Quick wins with Price Optimization
By: Haresh Gopalan & Billy Hou
Quick wins with Price Optimization

In today’s crowded market place, with shrinking margins and ever expanding product variety, retailers are determined to turn every stone in order to achieve their profitability objective. Instead of looking at the product related information and carrying out supply chain related cost reductions, we recommend focusing on customer behavior around a product and fine tuning the price.

Price optimization is the analysis done by an organization to understand how customers respond to different prices for its products and services. Conversion of traffic to sales by changing the prices dynamically or periodically is the main objective of price optimization models. Retail today is not just about traffic, it is about the targeted and relevant traffic as we described in better forecasts start with understanding traffic.

Online E-commerce retailers are seemingly the most suited for price optimization because of the massive amount of data collected around the product and customer traffic as well as the ability to easily test new pricing strategies. However, any company from equipment rentals to industrial manufacturers can make use of these techniques to drive up their profit margins.

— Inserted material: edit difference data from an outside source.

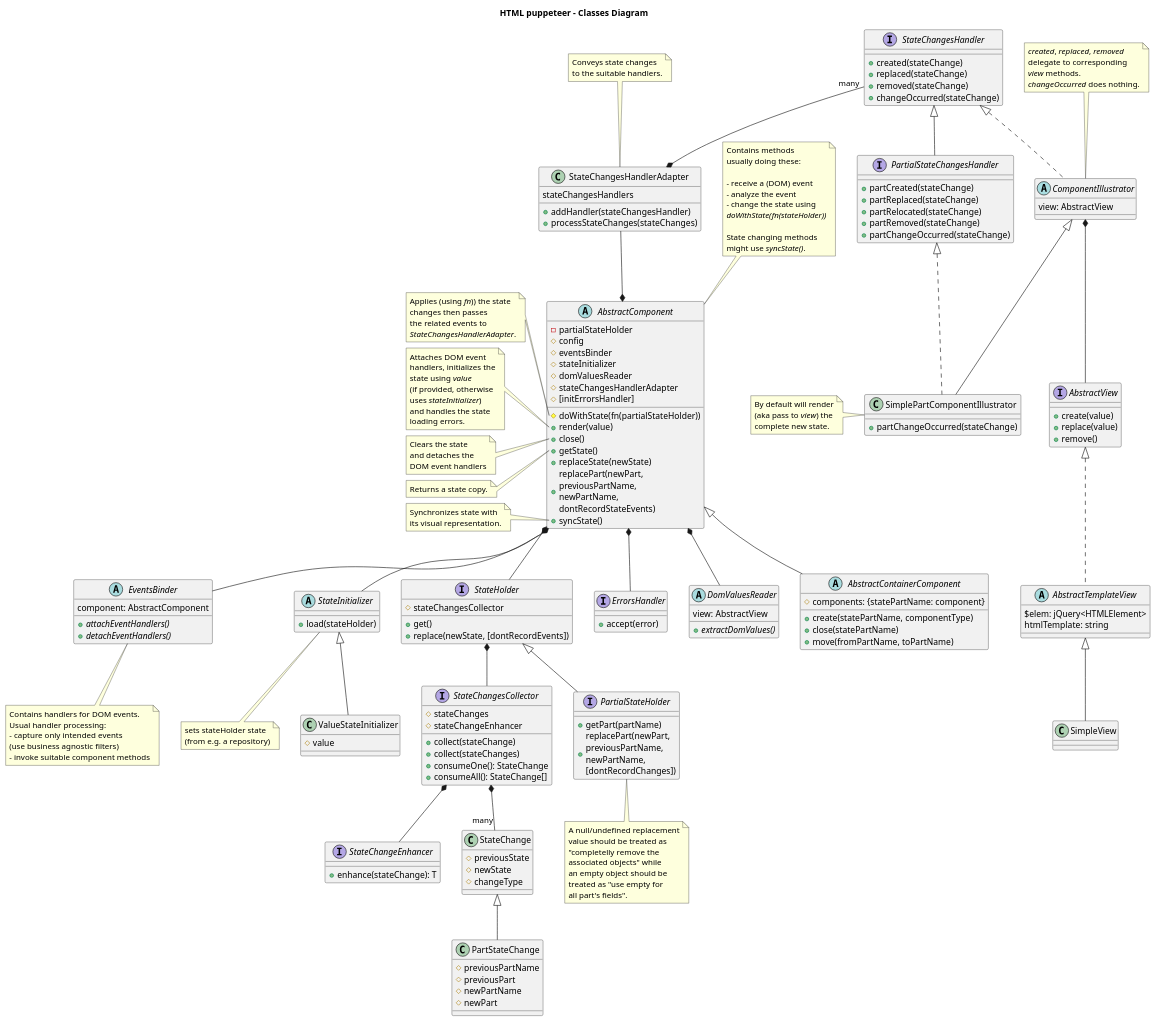
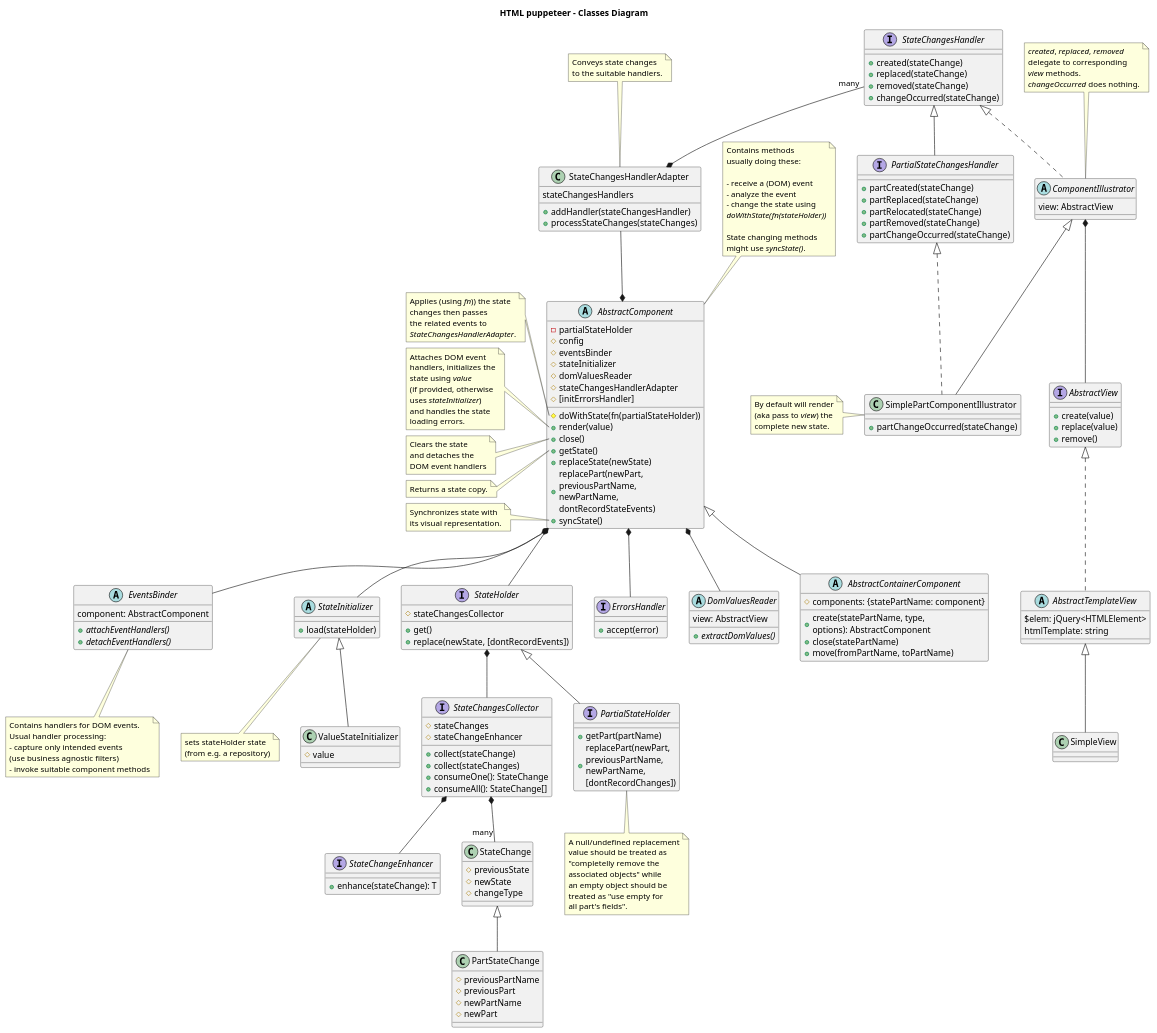
The diagram in design/classes-diagram.puml (adrhc/html-puppeteer), drawn with PlantUML before and after one commit. The commit also changed 12 other files, not shown here.

```diff
--- a/design/classes-diagram.puml
+++ b/design/classes-diagram.puml
@@ -89,7 +89,7 @@
 
 abstract AbstractContainerComponent extends AbstractComponent {
   #components: {statePartName: component}
-  +create(statePartName, componentType)
+  +create(statePartName, type, \noptions): AbstractComponent
   +close(statePartName)
   +move(fromPartName, toPartName)
 }
```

Price Optimization models investigate how traffic and demand varies at different price levels. They then associate that data with information on cost and inventory levels to recommend prices with the most common objective of maximizing profit. There are many off the shelf solutions that can perform automated price optimization but building a decision support model that is specific to the company and organic to its business, is the key to maximizing profits.

As an example of the risk in automated pricing, the book “The Making of a Fly" was listed at $1.7 million and that price went up from there as described in How A Book About Flies Came To Be Priced $24 Million On [Name Redacted]. We assume that this issue has been fixed, but for some businesses automation is not necessary and you still need some human involvement in the process to understand the finer points of the business and its customers.

In Three steps towards price optimization success we outlined the following steps:

  1. Predict the price to volume relationship by leveraging both internal and external data, using a variety of machine learning techniques.

  2. Use the predicted price-volume curves as an input into a price optimization model to maximize profit or revenue while meeting volume and margin targets.

  3. Companies need to facilitate effective change management, by leading with a detailed current state assessment and integrating the analytics decision support into their processes.

We will delve more deeply into some of the opportunities presented by this process:

Identify Low Hanging Fruits

In the simplest terms, this approach looks for outliers in transactions, products, customers, sales representatives and market segments. By analyzing outliers, we can identify abnormal pricing behavior that could be corrected for immediate benefit capture. Based on our past projects, an analysis such as this can typically help spot:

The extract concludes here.